I think I'm done with the introductions ... next post will have something of more substance, probably about art. Or at least more interesting than me talking about me. I promise.

Thursday, July 15, 2010

And I resisted because ...

In the words of Piet Hein in his Grook on Long-winded Authors ...

Long-winded writers I abhor,
and glib, prolific chatters;
give me the ones who tear and gnaw
their hair and pens to tatters:
who find their writing such a chore
they only write what matters.

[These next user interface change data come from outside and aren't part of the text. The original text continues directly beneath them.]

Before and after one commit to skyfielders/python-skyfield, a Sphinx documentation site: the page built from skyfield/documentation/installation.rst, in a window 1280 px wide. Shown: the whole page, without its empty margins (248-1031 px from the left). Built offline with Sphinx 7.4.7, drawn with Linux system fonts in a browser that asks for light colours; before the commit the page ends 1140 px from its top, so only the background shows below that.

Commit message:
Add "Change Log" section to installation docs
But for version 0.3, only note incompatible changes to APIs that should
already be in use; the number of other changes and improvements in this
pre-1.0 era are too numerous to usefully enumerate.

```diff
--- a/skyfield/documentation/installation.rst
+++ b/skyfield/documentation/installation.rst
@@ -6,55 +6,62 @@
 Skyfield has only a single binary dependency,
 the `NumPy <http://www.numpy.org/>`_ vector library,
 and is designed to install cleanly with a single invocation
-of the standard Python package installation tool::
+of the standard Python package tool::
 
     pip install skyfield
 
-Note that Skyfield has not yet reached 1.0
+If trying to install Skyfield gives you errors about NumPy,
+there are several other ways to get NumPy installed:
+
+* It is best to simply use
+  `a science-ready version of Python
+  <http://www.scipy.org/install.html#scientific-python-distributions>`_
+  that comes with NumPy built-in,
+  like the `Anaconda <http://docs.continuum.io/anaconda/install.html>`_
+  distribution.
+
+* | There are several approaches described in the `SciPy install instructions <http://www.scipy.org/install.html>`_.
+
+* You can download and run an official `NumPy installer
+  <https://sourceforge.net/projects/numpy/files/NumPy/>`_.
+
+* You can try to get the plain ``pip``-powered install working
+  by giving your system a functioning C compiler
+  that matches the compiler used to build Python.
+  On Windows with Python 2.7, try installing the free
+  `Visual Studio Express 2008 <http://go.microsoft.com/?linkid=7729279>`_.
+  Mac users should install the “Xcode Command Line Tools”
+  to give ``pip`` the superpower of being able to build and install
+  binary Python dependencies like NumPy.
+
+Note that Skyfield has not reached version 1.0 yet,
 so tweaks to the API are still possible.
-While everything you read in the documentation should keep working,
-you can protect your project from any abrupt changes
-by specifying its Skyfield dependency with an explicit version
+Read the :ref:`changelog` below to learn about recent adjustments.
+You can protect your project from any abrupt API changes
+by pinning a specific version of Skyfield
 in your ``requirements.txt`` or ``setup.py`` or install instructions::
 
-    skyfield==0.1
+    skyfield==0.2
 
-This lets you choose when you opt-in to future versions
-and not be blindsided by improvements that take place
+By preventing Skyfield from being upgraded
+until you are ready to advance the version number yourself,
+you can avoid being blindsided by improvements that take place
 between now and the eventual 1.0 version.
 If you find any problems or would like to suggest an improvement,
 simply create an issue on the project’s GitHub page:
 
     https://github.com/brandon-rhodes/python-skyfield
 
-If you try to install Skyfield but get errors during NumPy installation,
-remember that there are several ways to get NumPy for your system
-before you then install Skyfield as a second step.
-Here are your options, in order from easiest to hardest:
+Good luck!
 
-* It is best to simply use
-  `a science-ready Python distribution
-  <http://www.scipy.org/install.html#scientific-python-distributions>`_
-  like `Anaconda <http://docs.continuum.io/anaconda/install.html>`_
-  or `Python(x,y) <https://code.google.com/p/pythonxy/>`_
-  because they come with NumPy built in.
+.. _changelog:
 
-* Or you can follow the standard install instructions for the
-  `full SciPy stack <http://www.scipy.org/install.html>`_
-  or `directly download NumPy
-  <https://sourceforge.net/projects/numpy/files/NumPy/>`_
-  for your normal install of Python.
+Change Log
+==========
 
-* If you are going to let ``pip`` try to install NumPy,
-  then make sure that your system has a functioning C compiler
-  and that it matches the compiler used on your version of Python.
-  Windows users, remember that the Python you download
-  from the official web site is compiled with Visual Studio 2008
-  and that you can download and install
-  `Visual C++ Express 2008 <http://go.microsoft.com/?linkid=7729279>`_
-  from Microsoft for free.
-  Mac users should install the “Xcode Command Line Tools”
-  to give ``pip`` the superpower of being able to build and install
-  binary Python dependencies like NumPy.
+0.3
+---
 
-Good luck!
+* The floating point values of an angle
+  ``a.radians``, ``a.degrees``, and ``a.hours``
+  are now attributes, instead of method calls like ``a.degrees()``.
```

I feel there's a balance required between being out in the world (blog-wise) saying any old thing that comes to mind, and only saying what matters. The problem with saying any old thing is well ... that you're prone to say any old thing. The problem with saying only what matters is that opinions will be held! Reactions will occur! And there'll be (gasp!) conflict. I'm not a big fan of conflict. So I'm hoping I'll strike some kind of balance here. I expect people will let me know when I get it wrong (by no longer reading or sending me snippy comments). But maybe they'll let me know when I get it right. too. That'd be nice.

Wednesday, July 14, 2010

Everyone says I ought to have a blog

And I've felt it myself sometimes. I know I visit enough blogs, and I really ought to get my toe in the water before it's too late and we're all wired to the net through our cerebral cortex. I thought I'd start by saying something about this image ... She came about as part of a self-portrait collage project a few years ago, and I call her the Art Angel. The angel herself is an announcing angel from a brochure on churches of Italian hill towns. My angel (should you find yourself in that part of the world) is from San Gimignano. She looked a little near-sighted (as am I), so I gave her glasses. And I couldn't resist a little third eye of a spiral on her forehead, or perhaps it's an adornment of some ancient kind. Her halo is the answer from a crossword puzzle book so she is radiating ideas (as do I sometimes). Other than having glasses and radiating ideas, she doesn't look anything like me, so if you're wandering around and happen to see someone who looks like this, I'd advise you not to act like you know her (or her blog). The text along her neckline reads: So many ideas! Must make art! which is pretty much how I feel most of the time. Really.